This does not make sense. $x \in A$ does not imply $A \subseteq B$. What is meant is more in the nature of

$x \in A \implies x \in B$ so $A \subseteq B$.

I'm not familiar with all the logical notation, but perhaps this would be written

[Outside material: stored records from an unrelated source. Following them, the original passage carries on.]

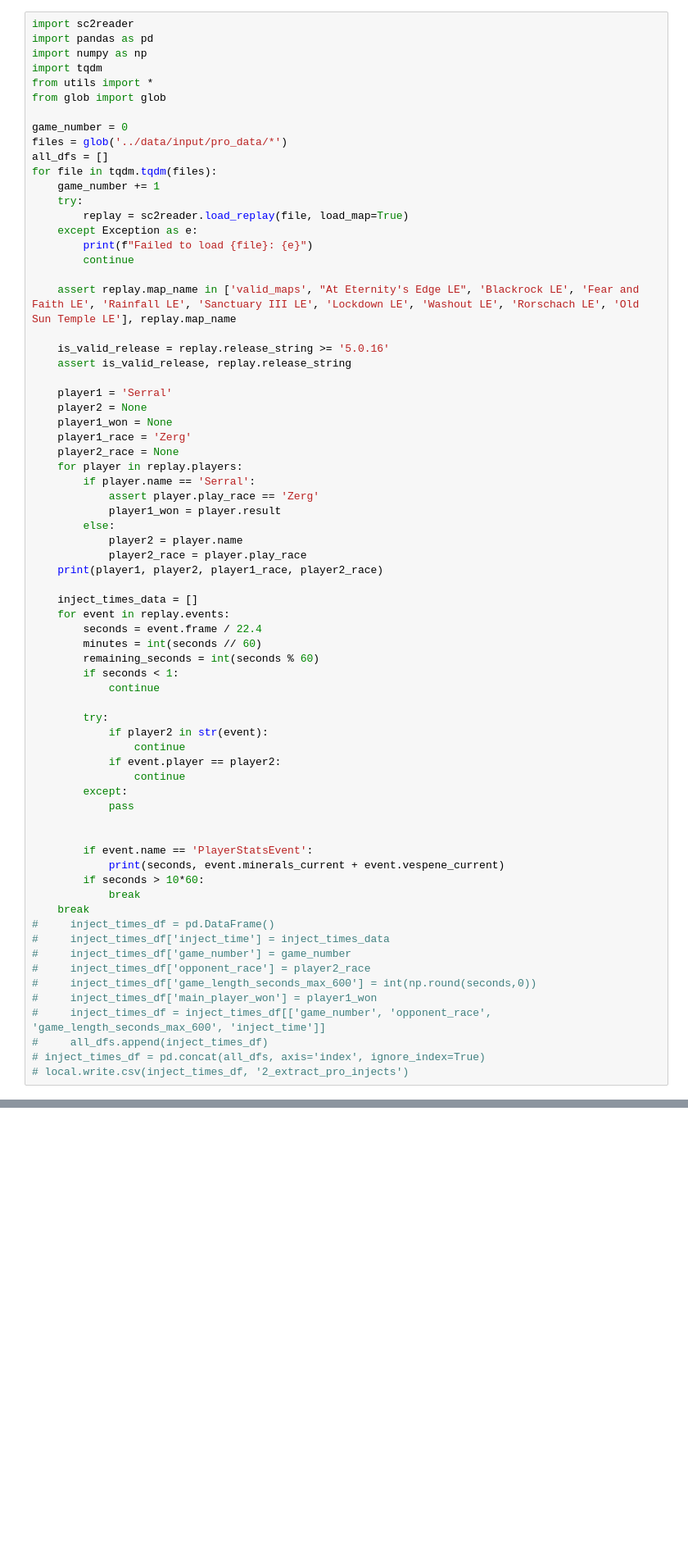
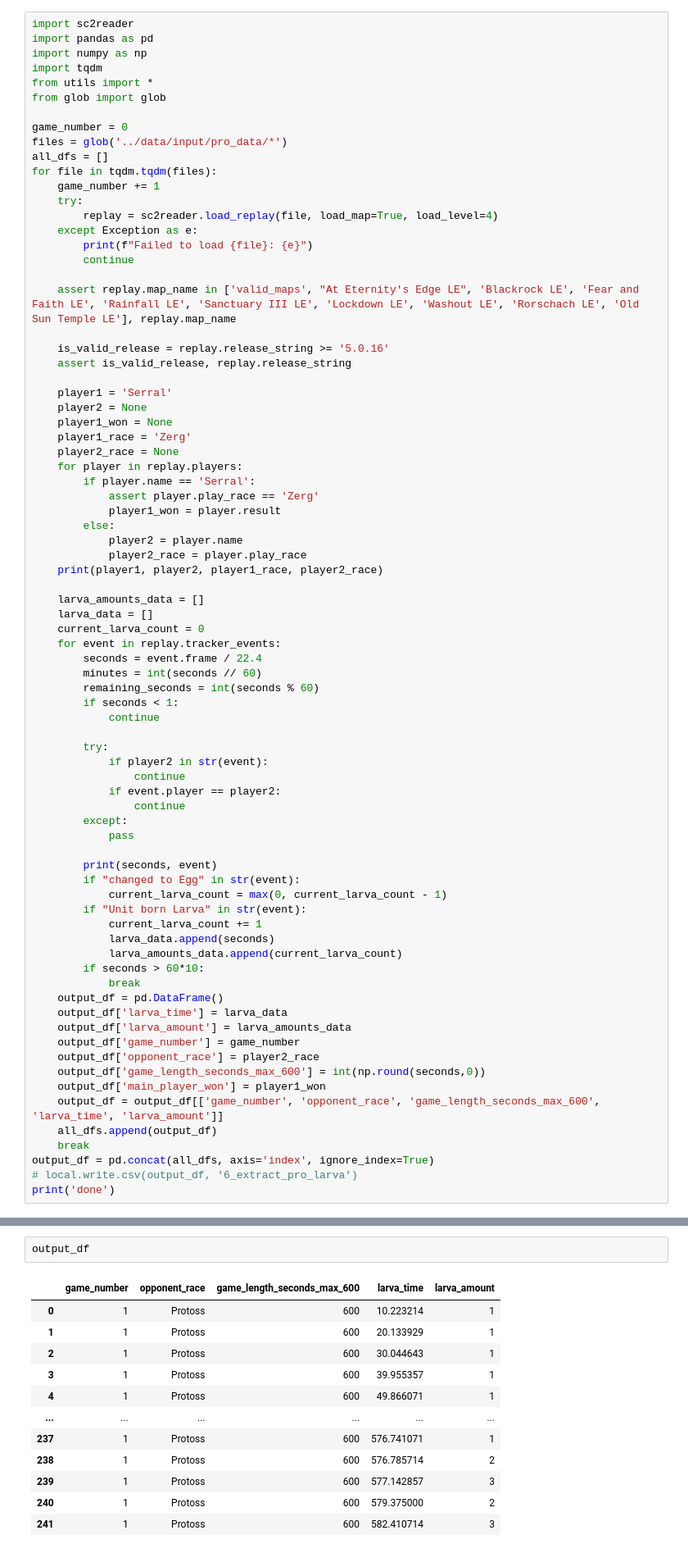
Before and after one commit to Peter-32/benchmark, a Jupyter notebook: notebooks/development.ipynb, the cells around one changed output, grey strips where cells are left out. Shown at 82% size. Cells and saved outputs as stored; diff of their text form; blank space fills up the shorter version.

```diff
--- a/notebooks/development.ipynb
+++ b/notebooks/development.ipynb
@@ -12,7 +12,7 @@ all_dfs = []
 for file in tqdm.tqdm(files):
     game_number += 1
     try:
-        replay = sc2reader.load_replay(file, load_map=True)
+        replay = sc2reader.load_replay(file, load_map=True, load_level=4)
     except Exception as e:
         print(f"Failed to load {file}: {e}")
         continue
@@ -36,8 +36,10 @@ for file in tqdm.tqdm(files):
             player2_race = player.play_race
     print(player1, player2, player1_race, player2_race)
 
-    inject_times_data = []
-    for event in replay.events:
+    larva_amounts_data = []
+    larva_data = []
+    current_larva_count = 0
+    for event in replay.tracker_events:
         seconds = event.frame / 22.4
         minutes = int(seconds // 60)
         remaining_seconds = int(seconds % 60)
@@ -52,21 +54,27 @@ for file in tqdm.tqdm(files):
         except:
             pass
 
-
-        if event.name == 'PlayerStatsEvent':
-            print(seconds, event.minerals_current + event.vespene_current)
-        if seconds > 10*60:
+        print(seconds, event)
+        if "changed to Egg" in str(event):
+            current_larva_count = max(0, current_larva_count - 1)
+        if "Unit born Larva" in str(event):
+            current_larva_count += 1
+            larva_data.append(seconds)
+            larva_amounts_data.append(current_larva_count)
+        if seconds > 60*10:
             break
+    output_df = pd.DataFrame()
+    output_df['larva_time'] = larva_data
+    output_df['larva_amount'] = larva_amounts_data
+    output_df['game_number'] = game_number
+    output_df['opponent_race'] = player2_race
+    output_df['game_length_seconds_max_600'] = int(np.round(seconds,0))
+    output_df['main_player_won'] = player1_won
+    output_df = output_df[['game_number', 'opponent_race', 'game_length_seconds_max_600', 'larva_time', 'larva_amount']]
+    all_dfs.append(output_df)
     break
-#     inject_times_df = pd.DataFrame()
-#     inject_times_df['inject_time'] = inject_times_data
-#     inject_times_df['game_number'] = game_number
-#     inject_times_df['opponent_race'] = player2_race
-#     inject_times_df['game_length_seconds_max_600'] = int(np.round(seconds,0))
-#     inject_times_df['main_player_won'] = player1_won
-#     inject_times_df = inject_times_df[['game_number', 'opponent_race', 'game_length_seconds_max_600', 'inject_time']]
-#     all_dfs.append(inject_times_df)
-# inject_times_df = pd.concat(all_dfs, axis='index', ignore_index=True)
-# local.write.csv(inject_times_df, '2_extract_pro_injects')
+output_df = pd.concat(all_dfs, axis='index', ignore_index=True)
+# local.write.csv(output_df, '6_extract_pro_larva')
+print('done')
 # %% [output]
 Serral Geralt Zerg Protoss
@@ -88,0 +97,15 @@ Serral Geralt Zerg Protoss
+# %%
+output_df
+# %% [output]
+|  | game_number | opponent_race | game_length_seconds_max_600 | larva_time | larva_amount |
+| 0 | 1 | Protoss | 600 | 10.223214 | 1 |
+| 1 | 1 | Protoss | 600 | 20.133929 | 1 |
+| 2 | 1 | Protoss | 600 | 30.044643 | 1 |
+| 3 | 1 | Protoss | 600 | 39.955357 | 1 |
+| 4 | 1 | Protoss | 600 | 49.866071 | 1 |
+| ... | ... | ... | ... | ... | ... |
+| 237 | 1 | Protoss | 600 | 576.741071 | 1 |
+| 238 | 1 | Protoss | 600 | 576.785714 | 2 |
+| 239 | 1 | Protoss | 600 | 577.142857 | 3 |
+| 240 | 1 | Protoss | 600 | 579.375000 | 2 |
+| 241 | 1 | Protoss | 600 | 582.410714 | 3 |
```
Also changed, not shown: parts of 2 cells of this notebook, 4 other files.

$x \in A \implies x \in B \vdash A \subseteq B$. --Dfeuer (talk) 10:00, 4 February 2013 (UTC)
I see what you mean. The conclusion in the second eqn template should be split off. It would require two different interpretations of the column of $\implies$s to let it make sense. --Lord_Farin (talk) 10:44, 4 February 2013 (UTC)
$x \in A \implies x \in B \implies A \subseteq B$.
$y^{-1} \circ x^{-1} \in \left({X \circ Y}\right)^{-1} \implies Y^{-1} \circ X^{-1} \subseteq \left({X \circ Y}\right)^{-1}$? What on earth's wrong with that? The "first, note that" has just demonstrated that $y^{-1} \circ x^{-1} \in Y^{-1} \circ X^{-1}$. Job done. Where's the problem? --prime mover (talk) 13:09, 4 February 2013 (UTC)
What are $x$ and $y$. It's not strictly speaking a valid argument as it stands, sorry. The final $\implies$ depends on all the ones before, which gives it a different meaning from the others. This should be explicated. --Lord_Farin (talk) 13:15, 4 February 2013 (UTC)
$x$ and $y$ are elements of $X$ and $Y$ respectively, as given in the first part. Admittedly, this can be done with explaining with "let $x$ and $y$ be arbitrary elements of $X$ and $Y$ respectively." If there are problems with this proof they are minor and just require a bit of tidying up. --prime mover (talk) 13:32, 4 February 2013 (UTC)